(User interface change data)
^^^^

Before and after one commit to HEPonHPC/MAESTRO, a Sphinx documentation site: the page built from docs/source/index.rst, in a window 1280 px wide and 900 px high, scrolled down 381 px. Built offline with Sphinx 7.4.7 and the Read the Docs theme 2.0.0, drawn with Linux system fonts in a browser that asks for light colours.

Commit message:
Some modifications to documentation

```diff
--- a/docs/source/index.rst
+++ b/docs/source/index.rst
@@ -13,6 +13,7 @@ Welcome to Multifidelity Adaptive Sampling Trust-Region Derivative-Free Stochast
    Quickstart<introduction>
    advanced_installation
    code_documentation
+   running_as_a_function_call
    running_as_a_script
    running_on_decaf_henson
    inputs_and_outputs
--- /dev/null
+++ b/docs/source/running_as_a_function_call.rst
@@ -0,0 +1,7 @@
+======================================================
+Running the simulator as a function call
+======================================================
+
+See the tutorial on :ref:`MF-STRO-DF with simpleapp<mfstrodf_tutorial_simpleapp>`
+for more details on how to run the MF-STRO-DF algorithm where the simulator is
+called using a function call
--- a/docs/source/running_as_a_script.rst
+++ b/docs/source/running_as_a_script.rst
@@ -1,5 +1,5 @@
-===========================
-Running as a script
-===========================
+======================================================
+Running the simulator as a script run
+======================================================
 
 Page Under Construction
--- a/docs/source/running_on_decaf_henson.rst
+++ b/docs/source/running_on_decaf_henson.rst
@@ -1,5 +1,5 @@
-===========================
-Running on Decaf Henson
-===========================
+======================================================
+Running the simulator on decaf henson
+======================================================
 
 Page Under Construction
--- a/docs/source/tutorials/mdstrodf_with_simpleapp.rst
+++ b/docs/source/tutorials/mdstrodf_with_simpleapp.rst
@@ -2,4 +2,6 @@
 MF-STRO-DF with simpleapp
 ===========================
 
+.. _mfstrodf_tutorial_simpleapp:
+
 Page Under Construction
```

^^^^

The required response is a complete, exact copy of the records.

Before and after one commit to HEPonHPC/MAESTRO, a Sphinx documentation site: the page built from docs/source/index.rst, in a window 1280 px wide and 900 px high, scrolled down 381 px. Built offline with Sphinx 7.4.7 and the Read the Docs theme 2.0.0, drawn with Linux system fonts in a browser that asks for light colours.

Commit message:
Some modifications to documentation

```diff
--- a/docs/source/index.rst
+++ b/docs/source/index.rst
@@ -13,6 +13,7 @@ Welcome to Multifidelity Adaptive Sampling Trust-Region Derivative-Free Stochast
    Quickstart<introduction>
    advanced_installation
    code_documentation
+   running_as_a_function_call
    running_as_a_script
    running_on_decaf_henson
    inputs_and_outputs
--- /dev/null
+++ b/docs/source/running_as_a_function_call.rst
@@ -0,0 +1,7 @@
+======================================================
+Running the simulator as a function call
+======================================================
+
+See the tutorial on :ref:`MF-STRO-DF with simpleapp<mfstrodf_tutorial_simpleapp>`
+for more details on how to run the MF-STRO-DF algorithm where the simulator is
+called using a function call
--- a/docs/source/running_as_a_script.rst
+++ b/docs/source/running_as_a_script.rst
@@ -1,5 +1,5 @@
-===========================
-Running as a script
-===========================
+======================================================
+Running the simulator as a script run
+======================================================
 
 Page Under Construction
--- a/docs/source/running_on_decaf_henson.rst
+++ b/docs/source/running_on_decaf_henson.rst
@@ -1,5 +1,5 @@
-===========================
-Running on Decaf Henson
-===========================
+======================================================
+Running the simulator on decaf henson
+======================================================
 
 Page Under Construction
--- a/docs/source/tutorials/mdstrodf_with_simpleapp.rst
+++ b/docs/source/tutorials/mdstrodf_with_simpleapp.rst
@@ -2,4 +2,6 @@
 MF-STRO-DF with simpleapp
 ===========================
 
+.. _mfstrodf_tutorial_simpleapp:
+
 Page Under Construction
```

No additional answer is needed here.